Talking about graphical whoring while discussing a 2D platformer – by Nintendo of all people – may seem a touch odd, but it’s the glossy HD-ness of New Super Mario Bros. U that is the game’s defining characteristic. The underlying game design remains, bar the odd tweak here and there, unchanged from the previous entries in Nintendo’s revitalised sidescrolling series, but the increase in resolution and sheer oomph of the Wii U breathe new life into even the most familiar of Mario tropes.
All the fundamentals of the Super Mario Bros. visual language remain in place. The Goombas, the Koopas, the verdant grass, ravenous Piranha Plants, the green pipework, and tilting platforms: all benefit from the new makeover. Even the bricks – the bricks, for chris’sake – suddenly look anew, sharply defined chunkiness that explode into splinters to reveal the glistening golden metal beneath when you give them the classic Mario headbutt as you pass.
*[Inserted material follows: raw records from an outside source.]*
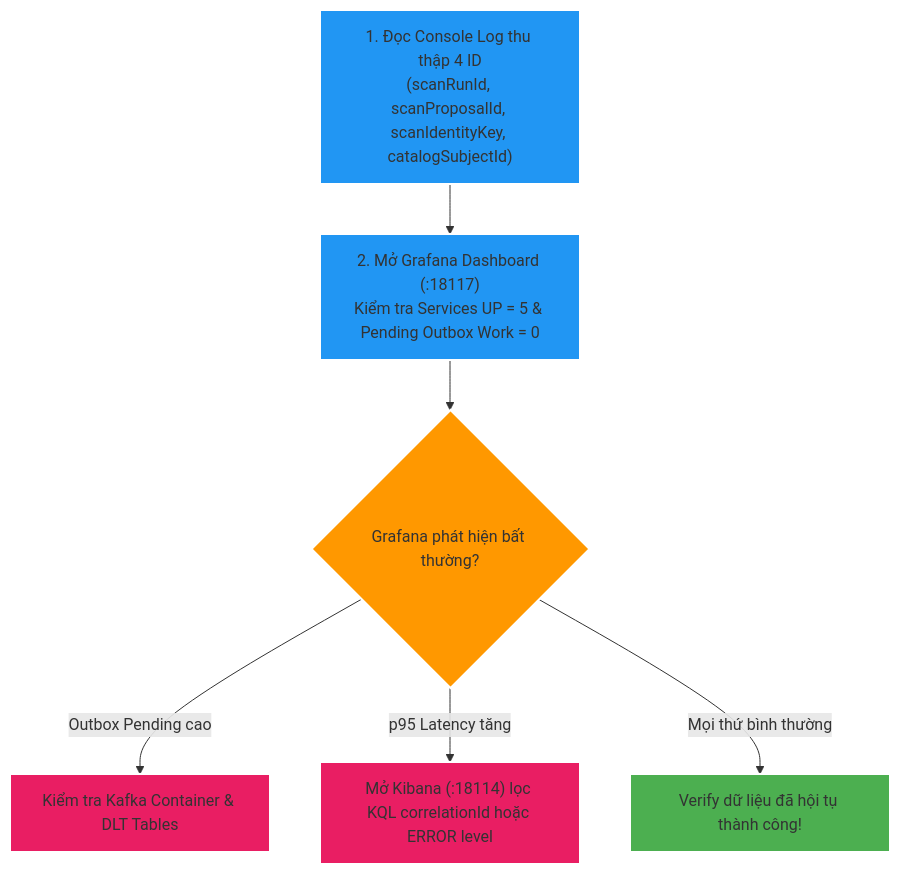
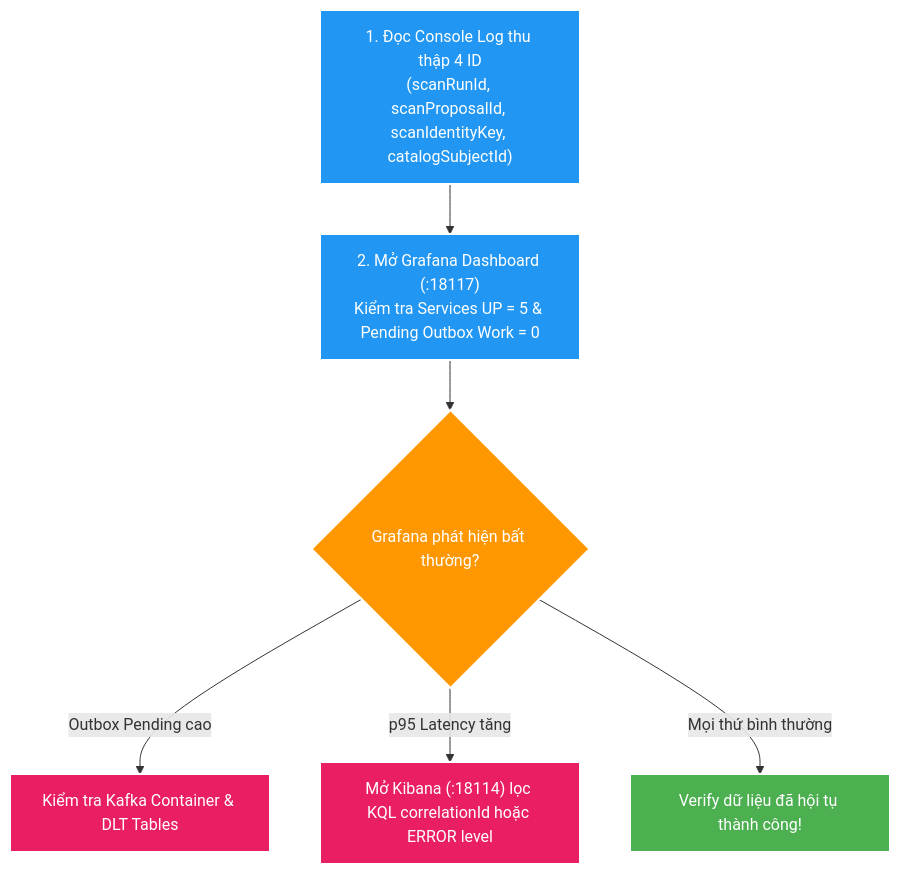
The second of 2 diagrams in manual/learning/deep-dive/01-observability-deep-dive.md (HungPhan200591/file-mngt-be-v2), drawn with Mermaid before and after one commit. The commit also changed other lines of this file and 1 other file, not shown here.

Commit message:
docs: add deep-dive learning materials for observability and transactional outbox pattern

````diff
--- a/manual/learning/deep-dive/01-observability-deep-dive.md
+++ b/manual/learning/deep-dive/01-observability-deep-dive.md
@@ -183,16 +183,16 @@
 ```mermaid
 flowchart TD
-    STEP1["1. Đọc Console Log thu thập 4 ID<br/>(scanRunId, scanProposalId, scanIdentityKey, catalogSubjectId)"] --> STEP2
-    STEP2["2. Mở Grafana Dashboard (:18117)<br/>Kiểm tra Services UP = 5 & Pending Outbox Work = 0"] --> STEP3
-    STEP3{"Grafana phát hiện bất thường?"}
-    STEP3 -->|Outbox Pending cao| STEP4A["Kiểm tra Kafka Container & DLT Tables"]
-    STEP3 -->|p95 Latency tăng| STEP4B["Mở Kibana (:18114) lọc KQL correlationId hoặc ERROR level"]
-    STEP3 -->|Mọi thứ bình thường| STEP4C["Verify dữ liệu đã hội tụ thành công!"]
+    STEP1["<font color='white'>1. Đọc Console Log thu thập 4 ID<br/>(scanRunId, scanProposalId, scanIdentityKey, catalogSubjectId)</font>"] --> STEP2
+    STEP2["<font color='white'>2. Mở Grafana Dashboard (:18117)<br/>Kiểm tra Services UP = 5 & Pending Outbox Work = 0</font>"] --> STEP3
+    STEP3{"<font color='white'>Grafana phát hiện bất thường?</font>"}
+    STEP3 -->|Outbox Pending cao| STEP4A["<font color='white'>Kiểm tra Kafka Container & DLT Tables</font>"]
+    STEP3 -->|p95 Latency tăng| STEP4B["<font color='white'>Mở Kibana (:18114) lọc KQL correlationId hoặc ERROR level</font>"]
+    STEP3 -->|Mọi thứ bình thường| STEP4C["<font color='white'>Verify dữ liệu đã hội tụ thành công!</font>"]
 
     style STEP1 fill:#2196F3,stroke:#fff,stroke-width:2px
     style STEP2 fill:#2196F3,stroke:#fff,stroke-width:2px
     style STEP3 fill:#FF9800,stroke:#fff,stroke-width:2px
     style STEP4A fill:#E91E63,stroke:#fff,stroke-width:2px
     style STEP4B fill:#E91E63,stroke:#fff,stroke-width:2px
     style STEP4C fill:#4CAF50,stroke:#fff,stroke-width:2px
 ```
````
The game’s first three worlds were on show at the Eurogamer Expo, and exploring each was a symphony for the eyes. The opener Acorn Plains is, as is traditional in Mario titles, a pastoral woodland bedecked with shrubs and flowers, while in the distance harshly slanted mountains lie cloaked by clouds. But it’s the second world, Layer Cake Desert, that ups the eye candy, fusing together the sandy deserts that were a standout in the original DS New Super Mario Bros. with platforms conjured from creamy ice cream and spongy cake. It’s like the Arabian Nights meets Hansel and Gretel. Frosted Glacier, the last of the three worlds that were playable, is equally beautiful, starlight reflecting off and refracted through its icy snowscape.
That familiar feeling
The reason I’m concentrating on the sumptuous visuals is because if you played New Super Mario Bros. on the DS, or the Wii, or the 3DS, then you know exactly what game you’re getting. That’s not in itself a bad thing: Miyamoto and his team created some form of gaming alchemy back in the 1980s that means it’s nigh-on impossible to make a bad 2D Mario game. But with them now coming out at such a regular rate, fatigue may well be an issue for some.
The tweaks to the formula are relatively minor. Super Mario World rather than Super Mario Bros. 3 is the core inspiration this time round, with New Super Mario Bros. U sporting a similar all-encompassing world map to the former, as well as the return of Baby Yoshis from the 1992 SNES classic. The magenta Balloon Baby Yoshis were on particular show in Acorn Plains, requiring holding the A button on the Wii Remote to grab one and then a vigourous shake of the motion controller to puff it out and use it to traverse the map. A similar new addition is the Flying Squirrel Suit, which enables the player to glide and grab on to walls, and the levels have plenty of hidden verticality in their design to take advantage of these new aerial routes.
The Wii U-centric innovations are the ability to play as your Mii in place of one of the Mario pantheon, and, of course, the inclusion of a fifth player in co-op using the GamePad’s touchscreen. After the thoughtful use of asymmetric gameplay in Rayman Legends, the GamePad features feel uninspired by comparison in New Super Mario Bros. U, with the touchscreen player able to stun enemies and conjure additional blocks onto the screen but little else. The potential for griefing your partners with the latter ability may add some spice to multiplayer sessions though.
The game’s HD beauty does come at a price once five players and a second screen are added to the mix. During our multiplayer play session, serious slowdown was evident in both framerate and scrolling, making platforming itself something of a lottery. As always, judgements shouldn’t be made on what amounts to preview code, but plenty of optimisation work will need to be done before the game’s launch, and it certainly will be knowing Nintendo’s scrupulous attention to detail.
It’s a Mario game, it’s a launch title for a new Nintendo console, and it’s in HD. Whether that’s enough will be entirely down to how exciting you find each of those three factors.
New Super Mario Bros. U, from Nintendo, will be released on November 18th in the US and the 30th in the UK for the Wii U.